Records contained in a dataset
**********
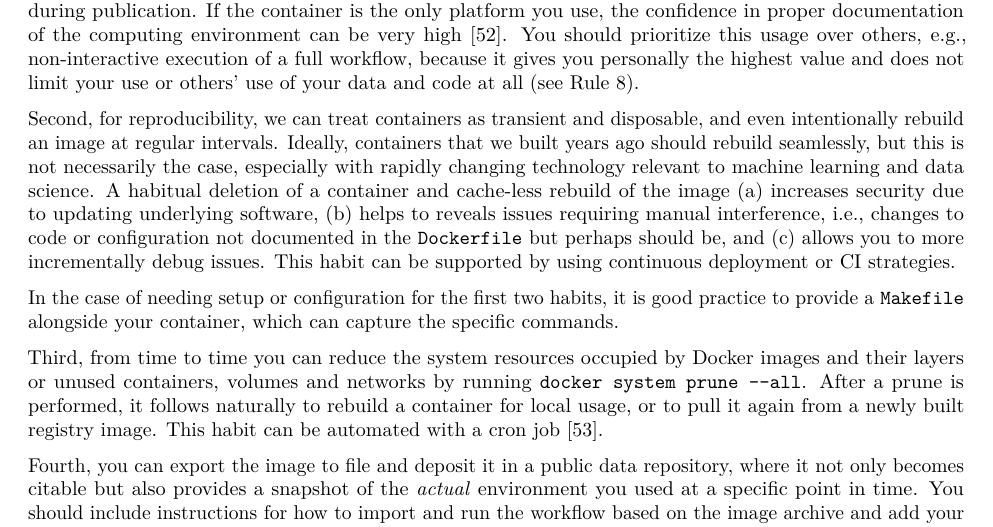
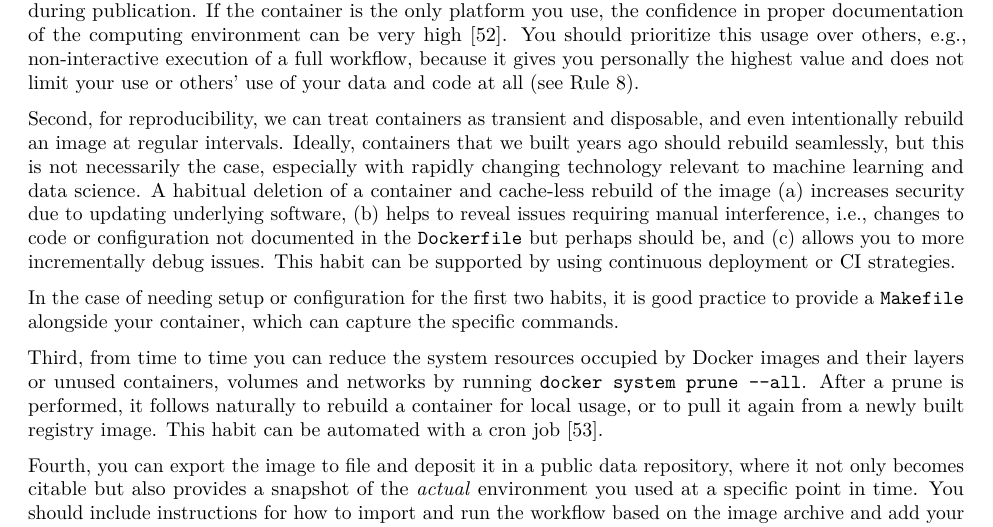
Before and after one commit to nuest/ten-simple-rules-dockerfiles, an R Markdown document (ten-simple-rules-dockerfiles.Rmd): part of page 12 of 16, cut so that both start at the same text. Rendered offline with R 4.5, knitr and Pandoc, then LaTeX, with nearby package versions; drawn as R Markdown's standard PDF in place of the format the file asks for.

Commit message:
fix typo
also one sentence per line

```diff
--- a/ten-simple-rules-dockerfiles.Rmd
+++ b/ten-simple-rules-dockerfiles.Rmd
@@ -635,7 +639,7 @@ You should prioritize this usage over others, e.g., non-interactive execution of
 
 Second, for reproducibility, we can treat containers as transient and disposable, and even intentionally rebuild an image at regular intervals.
 Ideally, containers that we built years ago should rebuild seamlessly, but this is not necessarily the case, especially with rapidly changing technology relevant to machine learning and data science.
-A habitual deletion of a container and cache-less rebuild of the image (a) increases security due to updating underlying software, (b) helps to reveals issues requiring manual interference, i.e., changes to code or configuration not documented in the `Dockerfile` but perhaps should be, and (c) allows you to more incrementally debug issues.
+A habitual deletion of a container and cache-less rebuild of the image (a) increases security due to updating underlying software, (b) helps to reveal issues requiring manual interference, i.e., changes to code or configuration not documented in the `Dockerfile` but perhaps should be, and (c) allows you to more incrementally debug issues.
 This habit can be supported by using continuous deployment or CI strategies.
 
 In the case of needing setup or configuration for the first two habits, it is good practice to provide a `Makefile` alongside your container, which can capture the specific commands.
```
Also changed, not shown: ten-simple-rules-dockerfiles.Rmd (8 more changed lines).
**********
Requirement:
Each line above that contains the string "containers" should be identified and copied.

Answer for the task:
 Second, for reproducibility, we can treat containers as transient and disposable, and even intentionally rebuild an image at regular intervals.
 Ideally, containers that we built years ago should rebuild seamlessly, but this is not necessarily the case, especially with rapidly changing technology relevant to machine learning and data science.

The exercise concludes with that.